Should we let apps predict our future?

The complaint that technology is making us lazy is for cranks and curmudgeons—the boomers staring listlessly at their typewritten letters and wishing for the good ol’ days.

So it’s with some trepidation that I begin to rant about “predictive” software. These are apps and programs that study your interactions, behaviors, and locations to better bring you their services. Apps like Cover, Aviate, and Google Now promise to organize your day on your smartphone by providing you certain apps, news, and updates at certain times or in certain places (using geographic information gathered from Wi-Fi fields).

But what’s the hidden cost of that convenience?

It certainly sounds promising: Get up in the morning and your phone will have the weather, traffic and news. Go to work and find your email and task manager directly at hand. Sit down for some Monday Night Football and your phone will have scores and stats already prompted along with your Twitter feed.

Indeed, the interface’s of either the Playstation 4 or XBox One are built around this very concept, using cameras to identify different players and providing what they use. Netflix has similarly moved to such customization, offering “Taste Profiles” to give recommendations for new films or TV shows (which always conspicuously offer Netflix original programming).

Of course, these are merely scratching the surface of predictive software. Back in February, the Guardian gained access to a video from U.S. defense contractor Raytheon showing a program called Riot, which can not only bring up the geographic location of any smartphone user but also predict by probability that person’s future behavior.

Predictive software might sound scary and Orwellian, but we’ve been using it for decades with mixed results. Microsoft’s old Office Assistant—better known as “Clippy”—used probability to try and offer tips (such as the word “dear” prompting a letter-writing tutorial). Google Suggest, responsible for a thousand lazy blog posts, uses Google’s massive store of search terms to try and guess which one you’ll be entering (a feature Google fully integrated with Google Instant).

Tons of software has been built upon the idea that an app can be better at predicting the future than you can for yourself. So what makes this new breed so different?

First, it’s putting even more distance between the users and the technology they enjoy. Digital technology is roughly following the same trendline as the automobile, which stripped itself of the fuel valve, spark lever, gas lever, and choke (and soon the driver himself). So it’s not entirely shocking that technology is attempting to operate itself for us in an age where you can fix a car’s suspension problem with a software update.

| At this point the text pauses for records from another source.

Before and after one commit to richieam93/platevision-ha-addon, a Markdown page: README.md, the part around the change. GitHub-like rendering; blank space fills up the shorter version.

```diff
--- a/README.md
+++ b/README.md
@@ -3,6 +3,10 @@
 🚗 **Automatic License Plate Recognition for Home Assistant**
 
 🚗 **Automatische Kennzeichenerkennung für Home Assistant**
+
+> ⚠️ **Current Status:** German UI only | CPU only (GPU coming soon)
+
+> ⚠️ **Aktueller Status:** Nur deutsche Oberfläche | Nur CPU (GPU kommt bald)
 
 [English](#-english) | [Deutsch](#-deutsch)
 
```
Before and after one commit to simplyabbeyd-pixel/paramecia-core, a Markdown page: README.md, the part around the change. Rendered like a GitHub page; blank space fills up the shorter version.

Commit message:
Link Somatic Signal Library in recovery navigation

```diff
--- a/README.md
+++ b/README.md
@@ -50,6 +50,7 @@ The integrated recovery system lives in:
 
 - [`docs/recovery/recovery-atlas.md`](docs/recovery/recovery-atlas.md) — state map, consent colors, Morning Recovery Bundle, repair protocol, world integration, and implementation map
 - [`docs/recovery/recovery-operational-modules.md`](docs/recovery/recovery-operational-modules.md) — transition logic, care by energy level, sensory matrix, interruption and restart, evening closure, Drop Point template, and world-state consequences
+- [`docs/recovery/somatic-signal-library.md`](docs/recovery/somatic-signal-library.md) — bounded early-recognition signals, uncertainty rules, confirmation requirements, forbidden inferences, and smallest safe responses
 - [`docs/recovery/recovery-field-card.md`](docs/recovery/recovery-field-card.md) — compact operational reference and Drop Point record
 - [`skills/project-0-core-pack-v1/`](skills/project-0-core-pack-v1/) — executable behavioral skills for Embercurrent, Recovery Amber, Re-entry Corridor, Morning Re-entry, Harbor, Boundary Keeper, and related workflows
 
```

Why is this bad? Steve Jobs is often heralded for simplifying the user experience, culminating in the design of the iPhone and iPad. But in doing so, he (and every copycat) has put digital consumers in the same boat as most drivers are today. Ask most teenagers clamoring for a Corvette how an internal combustion engine works (let alone how the whole vehicle works) and you’ll mostly get blank stares. Chances are they can’t explain their iPhone either. For that matter, I’d venture many don’t know what “Ctrl+Alt+Del” means. The more deceptively simple a technology becomes, the more disconnected we’ll be when we want to do something these predictive apps won’t let us do or already does for us.

More importantly, predictive apps could further deplete our drive to innovate. The United States is finding itself scrubbing the floor for engineers and programmers. When kids grow up seeing less and less how computers work, the cost of entry only increases.

By contrast, when people are encouraged or forced to fix their own freeze or locate their own files or put their finger against a screen one extra time, it makes the mysterious figures and circuits that make up our digital age that much less intimidating to explore, repair, and hack.

Predictive apps rely on a typified image of American life: You wake up, you go to work, you come home. They are an admission that smartphones are not only with us throughout that three-step process but starting it by waking us up.

These tools have become as integral to our ordinary lives of work and leisure as the automobile. But if they’re going to predict our behavior for the better, they’re going to need us to pry open the hood and see what’s inside.

Illustration by Jason Reed

Gillian Branstetter

Gillian Branstetter

Gillian Branstetter is a reporter and essayist who specializes in the intersection of technology, LGBTQ issues, and privacy. In April 2018, she joined the National Center for Transgender Equality as a media relations manager.